Trading canvas, paint and easel for rice paper, ink and a freshly caught sea bass, our class of about 20 got a hands-on look at the art of gyotaku last Friday.
Dissected, the Japanese word means gyo, fish, and taku, rubbing. Croton-on-Hudson based artist Joe Mullins has been making these fish prints for more than a decade.
It all started in 2005, during a family vacation to the Adirondacks. “I always travel with art supplies,” Mullins said. He usually sketches new and unfamiliar landscapes when inspiration strikes. He caught a fish during that vacation and decided to make an impression—and hundreds of them ever since.
He’s traveled all over the northeast, giving gyotaku workshops that meld art with science at schools, zoos, private events and, most recently, the East End Seaport Museum in Greenport.
Before social media, fishermen in Japan developed this printing method centuries ago to help record their catch. As they ventured off to deeper waters, they started to catch more interesting fish, he explained.
“No one believed them,” Mullins said.
And so gyotaku was born.
After a brief introduction, Mullins produced two fish from a cooler — a black sea bass and a flounder, which he already scrubbed clean and drained of blood. After blotting the sea bass dry, he was ready to make the first print.
Using a piece of cardboard as a work surface, the artist showed us how to spread the fins out and let us in on a pro-tip: pinning them down so they stay fanned out. To add a sense of action, he curved the fish across the paper, so it appeared to be jumping.
Then, the painting began.
From tail to head, he gracefully spread a thin layer of watered-down block printing ink across the fins and scales. Use too much paint, he warned, and we’d be left with an undistinguishable blob.
He made it look easy. Though the process is relatively simple, you have to be patient to ensure all the nuances and detail comes through on the paper. Each taking a turn with either the sea bass or flounder, Mullins helped us wrap the pliable paper around the fish, making sure to press down with gentle firmness on its fins and tail.

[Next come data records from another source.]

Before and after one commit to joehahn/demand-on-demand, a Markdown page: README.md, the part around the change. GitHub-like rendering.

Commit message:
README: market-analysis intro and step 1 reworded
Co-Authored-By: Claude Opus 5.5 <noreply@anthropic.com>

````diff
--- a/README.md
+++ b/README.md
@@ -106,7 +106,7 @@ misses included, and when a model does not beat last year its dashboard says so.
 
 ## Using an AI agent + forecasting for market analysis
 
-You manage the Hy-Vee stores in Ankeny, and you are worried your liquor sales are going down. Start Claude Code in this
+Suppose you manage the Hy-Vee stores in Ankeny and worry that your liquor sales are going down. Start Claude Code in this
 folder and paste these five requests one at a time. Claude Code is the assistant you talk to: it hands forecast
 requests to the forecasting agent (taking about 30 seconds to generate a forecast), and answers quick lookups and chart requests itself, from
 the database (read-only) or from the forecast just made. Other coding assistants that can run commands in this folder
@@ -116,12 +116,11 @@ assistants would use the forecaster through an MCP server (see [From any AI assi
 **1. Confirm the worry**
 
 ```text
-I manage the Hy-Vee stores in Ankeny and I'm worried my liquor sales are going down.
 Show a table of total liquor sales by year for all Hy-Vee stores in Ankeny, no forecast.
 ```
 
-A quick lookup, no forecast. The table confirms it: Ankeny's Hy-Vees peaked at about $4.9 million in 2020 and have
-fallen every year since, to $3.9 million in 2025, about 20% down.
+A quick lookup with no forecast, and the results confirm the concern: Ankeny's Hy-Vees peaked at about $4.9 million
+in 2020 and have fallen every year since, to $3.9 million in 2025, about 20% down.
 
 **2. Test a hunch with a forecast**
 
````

When the paper is peeled away, a mirror image of the fish remains. Some chose a traditional black-and-white impression, while others opted for nautical greens and blues. (One group of ladies painted their fish to look like it was wearing lipstick). Mullins will often take his prints to the next level, using black ink and then accentuating details later using watercolor.

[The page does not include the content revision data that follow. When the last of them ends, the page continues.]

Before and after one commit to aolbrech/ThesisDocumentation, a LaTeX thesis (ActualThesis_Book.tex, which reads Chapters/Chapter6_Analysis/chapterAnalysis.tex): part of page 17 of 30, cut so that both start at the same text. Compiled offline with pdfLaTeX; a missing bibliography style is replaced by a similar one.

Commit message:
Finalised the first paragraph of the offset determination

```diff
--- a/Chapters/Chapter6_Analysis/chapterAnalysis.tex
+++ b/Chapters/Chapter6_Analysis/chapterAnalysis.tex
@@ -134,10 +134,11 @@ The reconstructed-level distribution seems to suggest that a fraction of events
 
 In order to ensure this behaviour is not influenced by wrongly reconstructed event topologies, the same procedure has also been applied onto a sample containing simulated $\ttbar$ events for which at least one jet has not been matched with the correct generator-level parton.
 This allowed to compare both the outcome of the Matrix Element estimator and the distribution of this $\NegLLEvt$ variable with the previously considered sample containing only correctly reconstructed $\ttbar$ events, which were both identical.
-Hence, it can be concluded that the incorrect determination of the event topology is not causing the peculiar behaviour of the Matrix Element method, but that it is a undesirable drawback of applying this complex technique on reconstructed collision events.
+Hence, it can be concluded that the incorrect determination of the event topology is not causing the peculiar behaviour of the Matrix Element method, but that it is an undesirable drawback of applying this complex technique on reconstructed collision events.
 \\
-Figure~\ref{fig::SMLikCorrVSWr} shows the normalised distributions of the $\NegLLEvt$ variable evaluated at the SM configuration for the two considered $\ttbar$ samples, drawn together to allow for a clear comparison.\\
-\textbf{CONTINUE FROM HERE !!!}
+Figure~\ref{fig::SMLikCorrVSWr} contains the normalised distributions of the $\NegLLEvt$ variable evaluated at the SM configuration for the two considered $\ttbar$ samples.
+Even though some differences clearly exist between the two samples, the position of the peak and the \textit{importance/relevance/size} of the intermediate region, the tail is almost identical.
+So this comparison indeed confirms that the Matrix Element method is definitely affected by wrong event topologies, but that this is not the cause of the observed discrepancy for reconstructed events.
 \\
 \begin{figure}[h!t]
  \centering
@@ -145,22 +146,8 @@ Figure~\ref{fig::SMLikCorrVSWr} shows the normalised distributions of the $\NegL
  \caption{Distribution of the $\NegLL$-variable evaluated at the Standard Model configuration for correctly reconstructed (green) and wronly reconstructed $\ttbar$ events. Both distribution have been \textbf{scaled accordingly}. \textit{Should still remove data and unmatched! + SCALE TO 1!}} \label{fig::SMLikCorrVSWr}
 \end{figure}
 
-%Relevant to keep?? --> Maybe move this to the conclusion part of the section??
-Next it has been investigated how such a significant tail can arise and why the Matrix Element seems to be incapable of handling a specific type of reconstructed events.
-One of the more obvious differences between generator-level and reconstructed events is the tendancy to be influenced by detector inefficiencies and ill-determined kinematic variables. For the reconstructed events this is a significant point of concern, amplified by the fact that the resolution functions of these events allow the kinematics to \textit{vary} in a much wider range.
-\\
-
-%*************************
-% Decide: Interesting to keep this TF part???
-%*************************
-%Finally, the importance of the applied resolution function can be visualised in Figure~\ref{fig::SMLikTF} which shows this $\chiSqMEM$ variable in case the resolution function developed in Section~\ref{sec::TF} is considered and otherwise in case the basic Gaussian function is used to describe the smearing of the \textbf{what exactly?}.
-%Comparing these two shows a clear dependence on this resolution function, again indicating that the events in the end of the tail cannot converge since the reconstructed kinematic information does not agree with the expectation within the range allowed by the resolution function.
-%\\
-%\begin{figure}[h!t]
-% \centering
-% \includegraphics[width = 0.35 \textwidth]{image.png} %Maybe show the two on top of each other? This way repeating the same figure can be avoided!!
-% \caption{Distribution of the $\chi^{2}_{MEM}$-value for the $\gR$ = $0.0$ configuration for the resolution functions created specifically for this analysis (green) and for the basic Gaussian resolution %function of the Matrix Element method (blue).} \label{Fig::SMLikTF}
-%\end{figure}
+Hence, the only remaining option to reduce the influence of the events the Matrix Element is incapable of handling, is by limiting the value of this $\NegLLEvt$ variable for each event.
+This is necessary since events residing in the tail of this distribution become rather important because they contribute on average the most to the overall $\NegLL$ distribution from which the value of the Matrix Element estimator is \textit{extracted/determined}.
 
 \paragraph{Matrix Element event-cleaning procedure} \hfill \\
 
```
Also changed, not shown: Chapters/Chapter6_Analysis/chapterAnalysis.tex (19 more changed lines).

We all used the same exact fish, yet no two prints were alike.
At the beginning of the evening, some of us were skeptical. Some were squeamish at the thought of handling a slimy fish, worried that it would smell or stain. But it wasn’t a fluke, and most were surprised by their new artwork.

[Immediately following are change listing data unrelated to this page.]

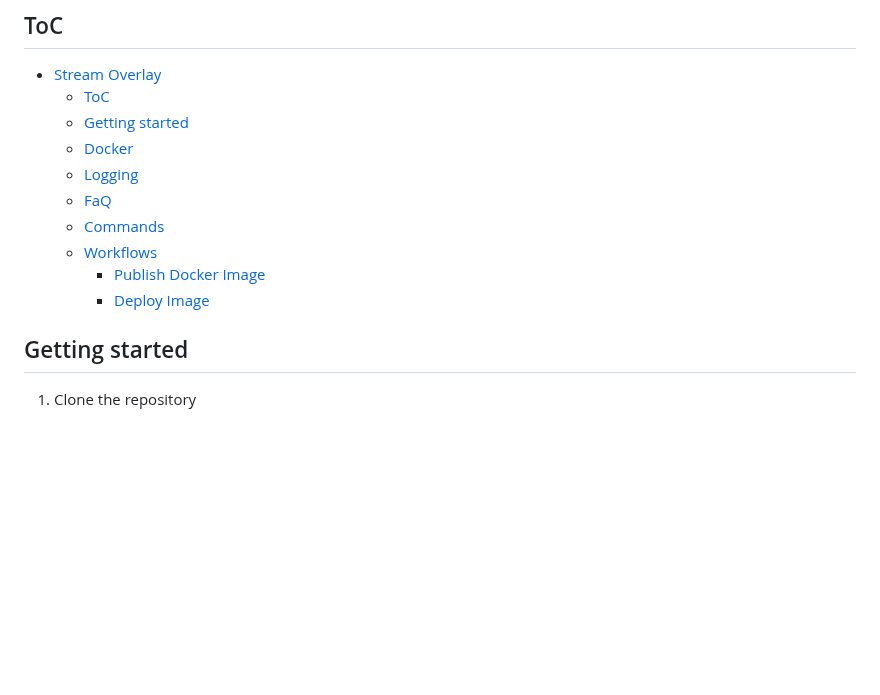
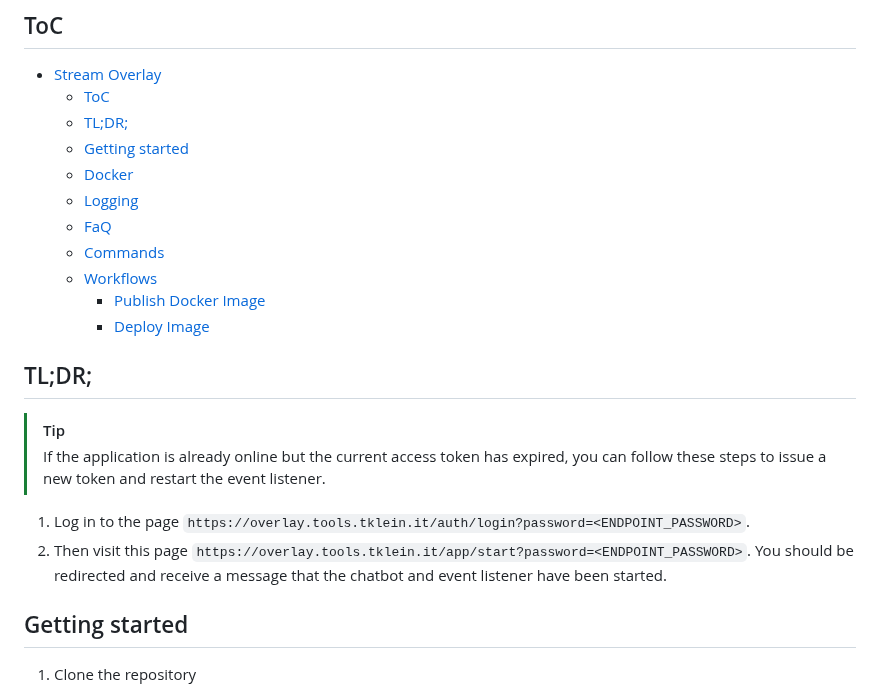
Before and after one commit to BlackBadPinguin/stream-overlay, a Markdown page: README.md, the part around the change. Rendered like a GitHub page; blank space fills up the shorter version.

Commit message:
docs: Provide an TL;DR; section

```diff
--- a/README.md
+++ b/README.md
@@ -6,6 +6,7 @@
 
 - [Stream Overlay](#stream-overlay)
   - [ToC](#toc)
+  - [TL;DR;](#tldr)
   - [Getting started](#getting-started)
   - [Docker](#docker)
   - [Logging](#logging)
@@ -14,6 +15,15 @@
   - [Workflows](#workflows)
     - [Publish Docker Image](#publish-docker-image)
     - [Deploy Image](#deploy-image)
+
+## TL;DR;
+
+> [!TIP]
+>
+> If the application is already online but the current access token has expired, you can follow these steps to issue a new token and restart the event listener.
+
+1. Log in to the page `https://overlay.tools.tklein.it/auth/login?password=<ENDPOINT_PASSWORD>`.
+2. Then visit this page `https://overlay.tools.tklein.it/app/start?password=<ENDPOINT_PASSWORD>`. You should be redirected and receive a message that the chatbot and event listener have been started.
 
 ## Getting started
 
```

“What I find most amazing is whatever the age or experience of the participants, the results of this simple process are quite beautiful,” he said. “Everyone is pleased by their print regardless of whether they are a trained artist or a novice.”
If you missed last week’s gyotaku workshop, sign up for the next one. Mullins is planning to return to Greenport in September for the Maritime Festival.